The iPhone X just came out yesterday. This phone costs $999, has insane processing power, and has facial recognition that can be used to unlock the phone and make purchases. Technofears and privacy debates aside, this is a marvel of technology. I promise this isn’t an Apple commercial, I’m just taking a moment to be astounded at how far we’ve come today.
How on earth did we get where we are today? For most of human history, we barely got by, living only on what we could make alone. Then, a spark of growth. A scattering of huts surrounding farmland grew into tall buildings, constantly pushing the limit as to just how high they’d go up into the sky. The oldest person alive today has seen the world grow from a largely horse and buggy society with limited electricity to a world with rocket ships, robots, and driverless cars.
What created this growth? Technology, sure, but what led to this explosion of technology? Institutions is another good answer, but what creates these institutions?
Douglass North asked these questions and began the search for answers to them. His findings helped him win the Nobel Prize in Economics in 1993. The prize was awarded to both North and fellow economist Robert Fogel for “having renewed research in economic history by applying economic theory and quantitative methods in order to explain economic and institutional change”
What does North have to say about how we created the institutions that spurred such growth? In his paper, Economic Performance Through Time, North begins an answer to this. He says that the development of institutions is a relationship between informal norms and formal rules. He also says that informal norms give legitimacy to the formal rules.
Let’s unpack those statements a bit. What does North mean by informal norms? I’ll start with a trivial everyday example. When you go through a door, why do you hold it if someone’s walking behind you? Have you become irrationally (perhaps rationally, to you) angry when someone doesn’t hold it for you when you’re literally right behind them? You might say that it’s just being polite, but even the idea of what constitutes “politeness” is an informal norm.
Formal rules can be changed instantaneously, all it takes is a majority of the swamp to sign a bill. I know that those who have any experience in government are saying that it’s not as easy as I’m making it sound.
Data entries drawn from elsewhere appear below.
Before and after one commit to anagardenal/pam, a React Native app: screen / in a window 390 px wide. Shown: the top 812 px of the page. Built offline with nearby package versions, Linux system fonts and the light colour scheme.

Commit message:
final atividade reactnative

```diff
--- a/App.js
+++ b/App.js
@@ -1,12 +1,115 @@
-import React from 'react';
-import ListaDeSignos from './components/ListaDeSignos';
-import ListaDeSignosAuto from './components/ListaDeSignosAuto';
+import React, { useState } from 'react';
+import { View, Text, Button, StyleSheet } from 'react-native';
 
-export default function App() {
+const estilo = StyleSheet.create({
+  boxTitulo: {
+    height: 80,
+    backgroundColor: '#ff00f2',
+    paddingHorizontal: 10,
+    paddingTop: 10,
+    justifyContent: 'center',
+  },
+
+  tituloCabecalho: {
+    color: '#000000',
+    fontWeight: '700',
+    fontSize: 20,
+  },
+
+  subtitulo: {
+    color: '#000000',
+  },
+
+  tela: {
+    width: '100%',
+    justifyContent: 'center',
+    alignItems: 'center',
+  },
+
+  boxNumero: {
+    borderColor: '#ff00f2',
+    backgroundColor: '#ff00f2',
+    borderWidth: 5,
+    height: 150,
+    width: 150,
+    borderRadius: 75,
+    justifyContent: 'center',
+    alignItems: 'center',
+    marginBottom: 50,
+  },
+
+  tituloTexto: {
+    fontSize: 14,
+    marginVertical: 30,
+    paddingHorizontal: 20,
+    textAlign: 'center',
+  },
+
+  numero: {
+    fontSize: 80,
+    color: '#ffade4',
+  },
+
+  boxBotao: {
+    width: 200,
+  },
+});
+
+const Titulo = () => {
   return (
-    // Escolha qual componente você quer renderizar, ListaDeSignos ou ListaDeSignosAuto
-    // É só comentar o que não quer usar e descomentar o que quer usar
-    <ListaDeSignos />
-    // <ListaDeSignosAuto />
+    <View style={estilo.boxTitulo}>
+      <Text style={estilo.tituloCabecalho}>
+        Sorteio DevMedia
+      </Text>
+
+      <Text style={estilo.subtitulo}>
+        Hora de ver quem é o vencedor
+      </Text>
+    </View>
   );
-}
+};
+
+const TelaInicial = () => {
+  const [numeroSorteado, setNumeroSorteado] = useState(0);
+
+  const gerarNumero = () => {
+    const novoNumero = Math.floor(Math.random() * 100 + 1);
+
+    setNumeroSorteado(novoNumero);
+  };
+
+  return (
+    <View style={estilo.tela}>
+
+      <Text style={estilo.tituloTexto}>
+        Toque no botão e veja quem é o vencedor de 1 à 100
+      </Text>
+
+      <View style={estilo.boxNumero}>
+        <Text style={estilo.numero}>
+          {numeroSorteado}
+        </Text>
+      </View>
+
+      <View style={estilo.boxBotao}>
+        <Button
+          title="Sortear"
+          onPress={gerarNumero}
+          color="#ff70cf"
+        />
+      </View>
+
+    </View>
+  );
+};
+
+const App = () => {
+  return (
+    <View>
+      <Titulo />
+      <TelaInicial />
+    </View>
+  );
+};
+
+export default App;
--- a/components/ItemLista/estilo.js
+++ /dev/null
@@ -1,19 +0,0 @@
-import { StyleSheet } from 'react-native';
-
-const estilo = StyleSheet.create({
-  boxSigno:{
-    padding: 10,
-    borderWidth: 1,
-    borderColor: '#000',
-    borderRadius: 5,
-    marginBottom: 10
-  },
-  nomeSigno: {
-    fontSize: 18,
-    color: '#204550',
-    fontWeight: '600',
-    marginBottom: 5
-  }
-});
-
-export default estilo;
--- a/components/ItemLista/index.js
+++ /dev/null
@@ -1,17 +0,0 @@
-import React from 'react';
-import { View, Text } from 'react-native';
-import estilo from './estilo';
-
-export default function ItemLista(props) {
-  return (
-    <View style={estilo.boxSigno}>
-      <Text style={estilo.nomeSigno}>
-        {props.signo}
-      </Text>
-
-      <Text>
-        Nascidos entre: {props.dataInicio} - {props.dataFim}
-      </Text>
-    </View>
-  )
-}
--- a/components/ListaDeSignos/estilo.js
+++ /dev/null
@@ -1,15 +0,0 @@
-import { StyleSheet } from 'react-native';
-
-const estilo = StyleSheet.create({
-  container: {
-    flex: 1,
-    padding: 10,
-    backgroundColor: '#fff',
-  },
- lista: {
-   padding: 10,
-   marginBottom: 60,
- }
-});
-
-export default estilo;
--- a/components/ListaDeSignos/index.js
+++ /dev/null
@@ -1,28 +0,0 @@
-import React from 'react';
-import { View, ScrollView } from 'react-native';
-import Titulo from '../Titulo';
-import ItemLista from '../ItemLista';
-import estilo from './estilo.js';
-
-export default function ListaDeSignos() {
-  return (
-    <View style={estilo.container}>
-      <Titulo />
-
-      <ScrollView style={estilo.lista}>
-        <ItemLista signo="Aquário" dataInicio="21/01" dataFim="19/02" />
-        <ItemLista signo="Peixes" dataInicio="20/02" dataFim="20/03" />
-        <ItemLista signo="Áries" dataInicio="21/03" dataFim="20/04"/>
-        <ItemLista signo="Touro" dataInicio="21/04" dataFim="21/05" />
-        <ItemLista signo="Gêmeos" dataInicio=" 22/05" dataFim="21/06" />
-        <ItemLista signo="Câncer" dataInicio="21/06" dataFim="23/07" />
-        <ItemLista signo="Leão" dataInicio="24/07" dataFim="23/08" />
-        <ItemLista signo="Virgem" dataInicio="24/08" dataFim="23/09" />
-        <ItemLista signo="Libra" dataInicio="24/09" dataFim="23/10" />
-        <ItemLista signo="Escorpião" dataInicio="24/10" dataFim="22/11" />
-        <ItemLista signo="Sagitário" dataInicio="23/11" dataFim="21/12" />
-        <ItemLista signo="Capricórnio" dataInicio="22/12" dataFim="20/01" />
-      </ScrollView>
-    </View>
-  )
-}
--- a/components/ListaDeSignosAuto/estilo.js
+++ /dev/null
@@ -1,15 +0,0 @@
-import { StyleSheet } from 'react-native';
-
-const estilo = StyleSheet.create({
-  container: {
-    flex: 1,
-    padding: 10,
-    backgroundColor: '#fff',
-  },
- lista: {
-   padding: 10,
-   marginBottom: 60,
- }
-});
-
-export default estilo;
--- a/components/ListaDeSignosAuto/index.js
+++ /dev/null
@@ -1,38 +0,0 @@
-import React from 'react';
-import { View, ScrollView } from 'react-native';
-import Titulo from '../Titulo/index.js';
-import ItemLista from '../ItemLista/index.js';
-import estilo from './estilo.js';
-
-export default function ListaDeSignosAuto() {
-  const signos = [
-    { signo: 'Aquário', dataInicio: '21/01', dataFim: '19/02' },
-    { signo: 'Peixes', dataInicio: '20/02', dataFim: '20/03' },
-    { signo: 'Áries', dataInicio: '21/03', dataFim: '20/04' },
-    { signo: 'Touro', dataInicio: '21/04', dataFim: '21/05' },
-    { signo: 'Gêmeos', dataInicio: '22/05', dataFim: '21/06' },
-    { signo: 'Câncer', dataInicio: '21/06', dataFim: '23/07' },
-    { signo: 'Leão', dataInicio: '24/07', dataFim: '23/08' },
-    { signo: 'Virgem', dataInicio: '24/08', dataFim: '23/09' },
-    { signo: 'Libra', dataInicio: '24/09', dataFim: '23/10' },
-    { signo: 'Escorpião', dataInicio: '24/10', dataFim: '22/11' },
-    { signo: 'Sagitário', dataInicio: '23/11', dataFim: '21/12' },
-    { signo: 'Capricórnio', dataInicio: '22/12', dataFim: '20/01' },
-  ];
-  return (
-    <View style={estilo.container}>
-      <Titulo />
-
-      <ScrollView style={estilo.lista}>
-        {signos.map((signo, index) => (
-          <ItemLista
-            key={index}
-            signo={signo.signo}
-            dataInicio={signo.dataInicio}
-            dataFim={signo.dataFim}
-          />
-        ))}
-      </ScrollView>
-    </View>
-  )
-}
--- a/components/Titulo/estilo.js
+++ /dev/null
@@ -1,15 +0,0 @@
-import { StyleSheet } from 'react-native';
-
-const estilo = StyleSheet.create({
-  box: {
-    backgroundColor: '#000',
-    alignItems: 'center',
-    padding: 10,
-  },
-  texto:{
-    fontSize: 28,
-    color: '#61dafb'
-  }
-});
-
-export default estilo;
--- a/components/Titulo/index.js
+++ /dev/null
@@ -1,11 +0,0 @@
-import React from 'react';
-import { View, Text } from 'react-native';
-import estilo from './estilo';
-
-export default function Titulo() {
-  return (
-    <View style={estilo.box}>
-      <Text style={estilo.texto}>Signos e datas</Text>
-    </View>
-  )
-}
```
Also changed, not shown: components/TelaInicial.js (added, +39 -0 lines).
However, compared to informal norms, which can take up to an entire generation to change, the session in congress it takes to change a rule is a blink of the eye.
With the time it takes informal norms to change, sometimes we have a disconnect between the formal rules and the informal norms meant to give them legitimacy. This leads to institutions failing in some areas while succeeding in others. We can see this in hostile changes of leadership.
When the Gaddafi and the Libyan regime was toppled, the international community at large had a hand in it. They performed air strikes and prevented the regime from performing any of its own on the resistance. However, when a new regime and rules began to form, we found that the previous ideas of leadership began to arise once again. The liberated Libya quickly fell into conflict again.
Why did this happen? The different militias that had been unified against Gaddafi began to fight each other. They had this perceived idea of how leadership in Libya should be, based on their own experiences. This norm of governance led to them all wanting to be the group in power and refusing to allow others take power.
So, what’s the point? When looking at a country’s development, we rightfully assume that the institutions in place can make any money we give less effective. If a country has corrupt officials, money often ends up lining their pockets instead of going to those in need of he aid. However, the next step in peoples’ minds is to make the governments change their institutions in exchange for aid. These institutions have a very high tendency to fail.
Here’s why: If there’s corruption in the government and we create a formal rule to crackdown on corruption, we haven’t really changed the informal norms of corruption yet. People in these countries have a general idea that they should pay or be paid to transfer money and goods through customs. Even when the rules themselves change, peoples norms take much more time to do so.
So, I jumped between three different examples that use the ideas from just one paper written by Douglass North. His works on building institutions can be used to examine and explain so much more about international development and economic history. He empowered economists to have an additional tool at their disposal to try and understand how countries like Libya tend to follow the same path, how institutions that succeed in the US fail in other places, and most importantly, how we’ve gotten where we are today.